Lacrosse Leads Again
November 13, 2012
US Lacrosse is once again a voice of reason in the sometimes irrational world of amateur sports. Following up its Oct. 30, 2011 Position Statement cautioning against premature sports specialization (see March 6, 2012 blog), US Lacrosse issued on Oct. 18, 2012 the following statement on recruiting:
“US Lacrosse shares the concern of many lacrosse players, parents and coaches that the college recruiting process is not structured or timed in the best interests of high school student-athletes. A growing number of private clubs and recruiting events – which operate throughout the calendar year and whose motivation remains in question – have created a confusing landscape for young players, who are being encouraged to specialize in lacrosse.
“An increasing number of young student-athletes are choosing to forego a well-rounded high school experience based on unrealistic expectations and misperceptions about playing college lacrosse. Parents are being led to believe that college coaches are only looking at children who play year-round lacrosse for “elite” club programs and attend multiple, expensive recruiting events held during the summertime and the school year.
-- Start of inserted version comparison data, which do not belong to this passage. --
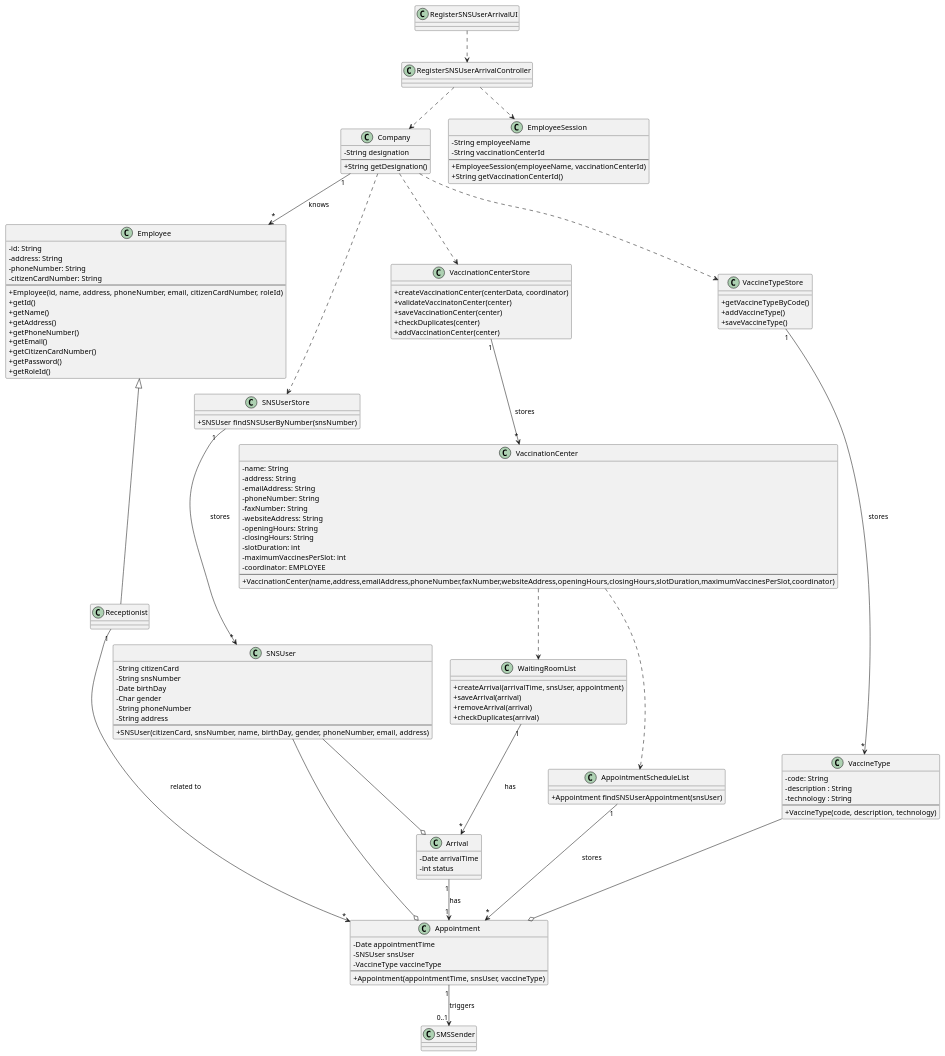
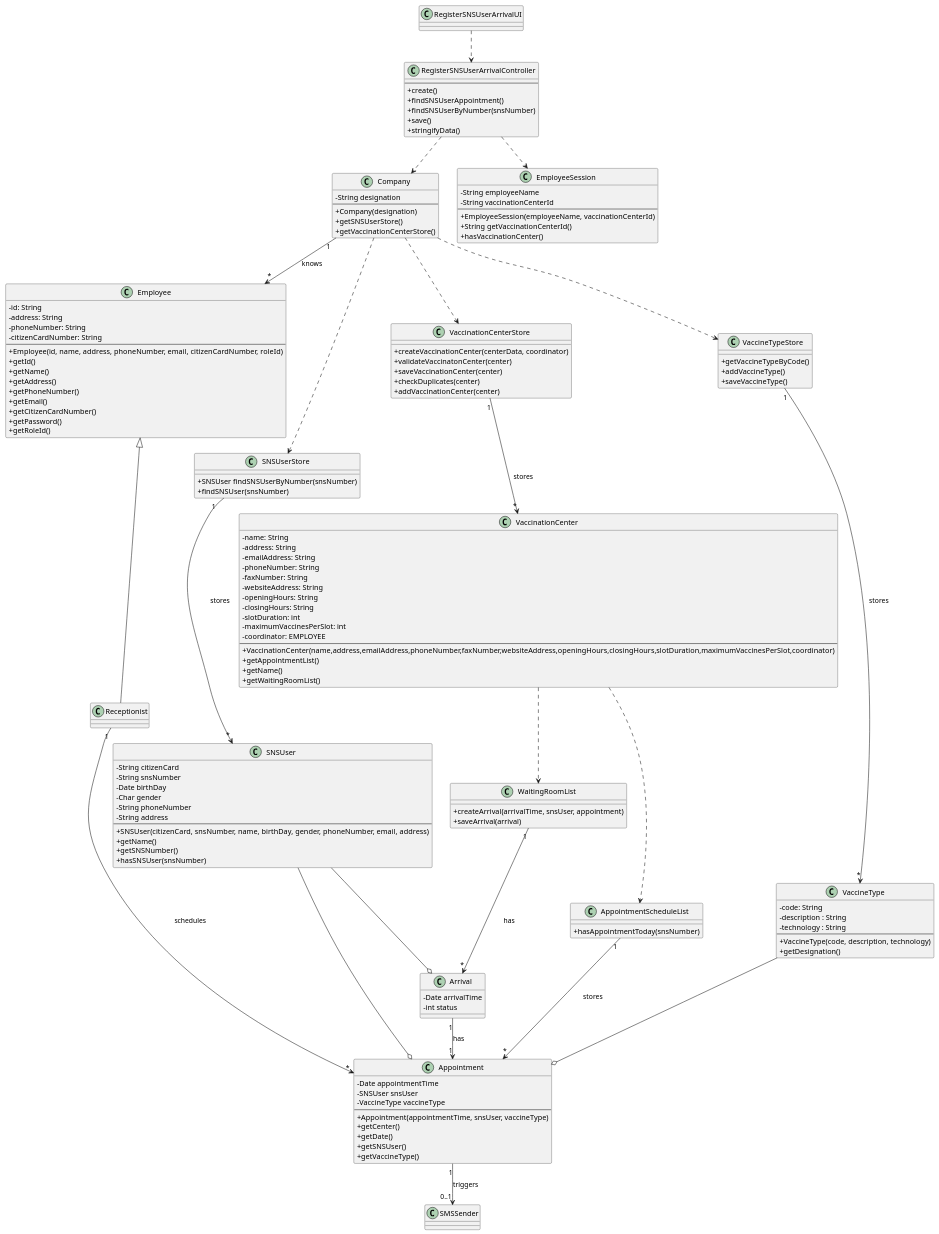
The diagram in docs/SprintC/US04/CD/US04_CD.puml (miseEnPlace-i/lapr2), drawn with PlantUML before and after one commit. The commit also changed 3 other files, not shown here.

```diff
--- a/docs/SprintC/US04/CD/US04_CD.puml
+++ b/docs/SprintC/US04/CD/US04_CD.puml
@@ -1,157 +1,177 @@
 @startuml US04_CD
 skinparam classAttributeIconSize 0
 
 class Appointment {
   - Date appointmentTime
   - SNSUser snsUser
   - VaccineType vaccineType
   ---
   + Appointment(appointmentTime, snsUser, vaccineType)
+  + getCenter()
+  + getDate()
+  + getSNSUser()
+  + getVaccineType()
 }
 
 class AppointmentScheduleList {
-  + Appointment findSNSUserAppointment(snsUser)
+  + hasAppointmentToday(snsNumber)
 }
 
 class Arrival {
   - Date arrivalTime
   - int status
 }
 
 class Company {
   - String designation
   ---
-  + String getDesignation()
+  + Company(designation)
+  + getSNSUserStore()
+  + getVaccinationCenterStore()
 }
 
 class Employee {
   - id: String
   - address: String
   - phoneNumber: String
   - citizenCardNumber: String
   ---
   + Employee(id, name, address, phoneNumber, email, citizenCardNumber, roleId)
   + getId()
   + getName()
   + getAddress()
   + getPhoneNumber()
   + getEmail()
   + getCitizenCardNumber()
   + getPassword()
   + getRoleId()
 }
 
 class EmployeeSession {
   - String employeeName
   - String vaccinationCenterId
   ---
   + EmployeeSession(employeeName, vaccinationCenterId)
-  + String getVaccinationCenterId()  
+  + String getVaccinationCenterId()
+  + hasVaccinationCenter()
 }
 
 class RegisterSNSUserArrivalUI {}
 
-class RegisterSNSUserArrivalController {}
+class RegisterSNSUserArrivalController {
+  ---
+  + create()
+  + findSNSUserAppointment()
+  + findSNSUserByNumber(snsNumber)
+  + save()
+  + stringifyData()
+}
 
 class SNSUser {
   - String citizenCard
   - String snsNumber
   - Date birthDay
   - Char gender
   - String phoneNumber
   - String address
   ---
   + SNSUser(citizenCard, snsNumber, name, birthDay, gender, phoneNumber, email, address)
+  + getName()
+  + getSNSNumber()
+  + hasSNSUser(snsNumber)
 }
 
 class SNSUserStore {
   + SNSUser findSNSUserByNumber(snsNumber)
+  + findSNSUser(snsNumber)
 }
 
 class Receptionist {}
 
 class SMSSender {}
 
 class VaccinationCenter {
   - name: String
   - address: String
   - emailAddress: String
   - phoneNumber: String
   - faxNumber: String
   - websiteAddress: String
   - openingHours: String
   - closingHours: String
   - slotDuration: int
   - maximumVaccinesPerSlot: int
   - coordinator: EMPLOYEE
   ---
   + VaccinationCenter(name,address,emailAddress,phoneNumber,faxNumber,websiteAddress,openingHours,closingHours,slotDuration,maximumVaccinesPerSlot,coordinator)
+  + getAppointmentList()
+  + getName()
+  + getWaitingRoomList()
 }
 
 class VaccinationCenterStore {
   + createVaccinationCenter(centerData, coordinator)
   + validateVaccinatonCenter(center)
   + saveVaccinationCenter(center)
   + checkDuplicates(center)
   + addVaccinationCenter(center)
 }
 
 class VaccineType {
   - code: String
   - description : String
   - technology : String
   ---
   + VaccineType(code, description, technology)
+  + getDesignation()
 }
 
 class VaccineTypeStore {
   + getVaccineTypeByCode()
   + addVaccineType()
   + saveVaccineType()
 }
 
 class WaitingRoomList {
   + createArrival(arrivalTime, snsUser, appointment)
   + saveArrival(arrival)
-  + removeArrival(arrival)
-  + checkDuplicates(arrival)
 }
 
 
 Appointment "1" --> "0..1" SMSSender : triggers
 
 AppointmentScheduleList "1" --> "*" Appointment : stores
 
 Arrival "1" --> "1" Appointment : has
 
 Company ..> SNSUserStore
 Company ..> VaccinationCenterStore
 Company ..> VaccineTypeStore
 Company "1" --> "*" Employee : knows
 
 Employee <|-- Receptionist
 
-Receptionist "1" --> "*" Appointment : related to
+Receptionist "1" --> "*" Appointment : schedules
 
 RegisterSNSUserArrivalController ..> Company
 RegisterSNSUserArrivalController ..> EmployeeSession
 
 RegisterSNSUserArrivalUI ..> RegisterSNSUserArrivalController
 
 SNSUser --o Arrival
 SNSUser --o Appointment
 
 SNSUserStore "1" --> "*" SNSUser : stores
 
 VaccinationCenter ..> WaitingRoomList
 VaccinationCenter ..> AppointmentScheduleList
 
 VaccinationCenterStore "1" --> "*" VaccinationCenter : stores
 
 VaccineType --o Appointment
 
 VaccineTypeStore "1" --> "*" VaccineType : stores
 
 WaitingRoomList "1" --> "*" Arrival : has
 
 @enduml
```
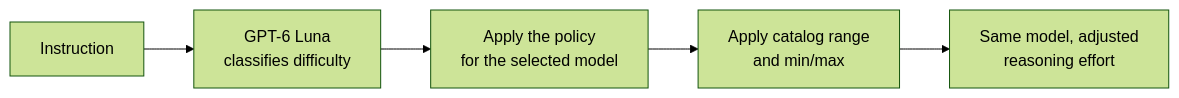
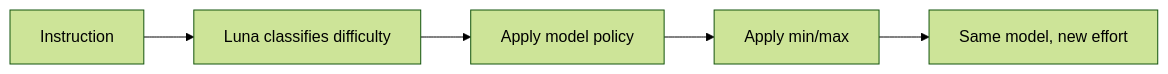
One commit to MametaroGG/OpenCode-Codex-AutoReasoning changed the diagram in README.en.md. Above: the diagram before and after it, drawn with Mermaid (forest theme). The commit also changed 1 other file, not shown here.

Commit message:
Shorten Mermaid diagram labels to avoid awkward Japanese line breaks
Keep each node label short enough to render on one line in the GitHub Mermaid diagram, in both READMEs.

````diff
--- a/README.en.md
+++ b/README.en.md
@@ -18,7 +18,7 @@
 ```mermaid
 flowchart LR
-    A[Instruction] --> B[GPT-6 Luna<br/>classifies difficulty]
-    B --> C[Apply the policy<br/>for the selected model]
-    C --> D[Apply catalog range<br/>and min/max]
-    D --> E[Same model, adjusted<br/>reasoning effort]
+    A[Instruction] --> B[Luna classifies difficulty]
+    B --> C[Apply model policy]
+    C --> D[Apply min/max]
+    D --> E[Same model, new effort]
 ```
````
“Recruiting camps and tournaments for players as young as age 14, particularly those events that conflict with school or occur outside of the traditional lacrosse season, threaten the well-being of student-athletes with incidents of injury and burnout. This intense recruiting culture also has eroded the work-life balance of college coaches.
“US Lacrosse will continue to work with the Intercollegiate Men’s Lacrosse Coaches Association (IMLCA) and Intercollegiate Women’s Lacrosse Coaches Association (IWLCA) to provide the information, resources and leadership necessary to enable high school student-athletes and their parents to make the best decisions about their lacrosse experience.
“US lacrosse also encourages men’s and women’s collegiate lacrosse coaches to exert their considerable influence to lead reform of the NCAA recruiting calendar, limit the age at which student-athletes begin the recruiting process, and agree not to attend or participate in recruiting events that infringe on the academic calendar of student-athletes.”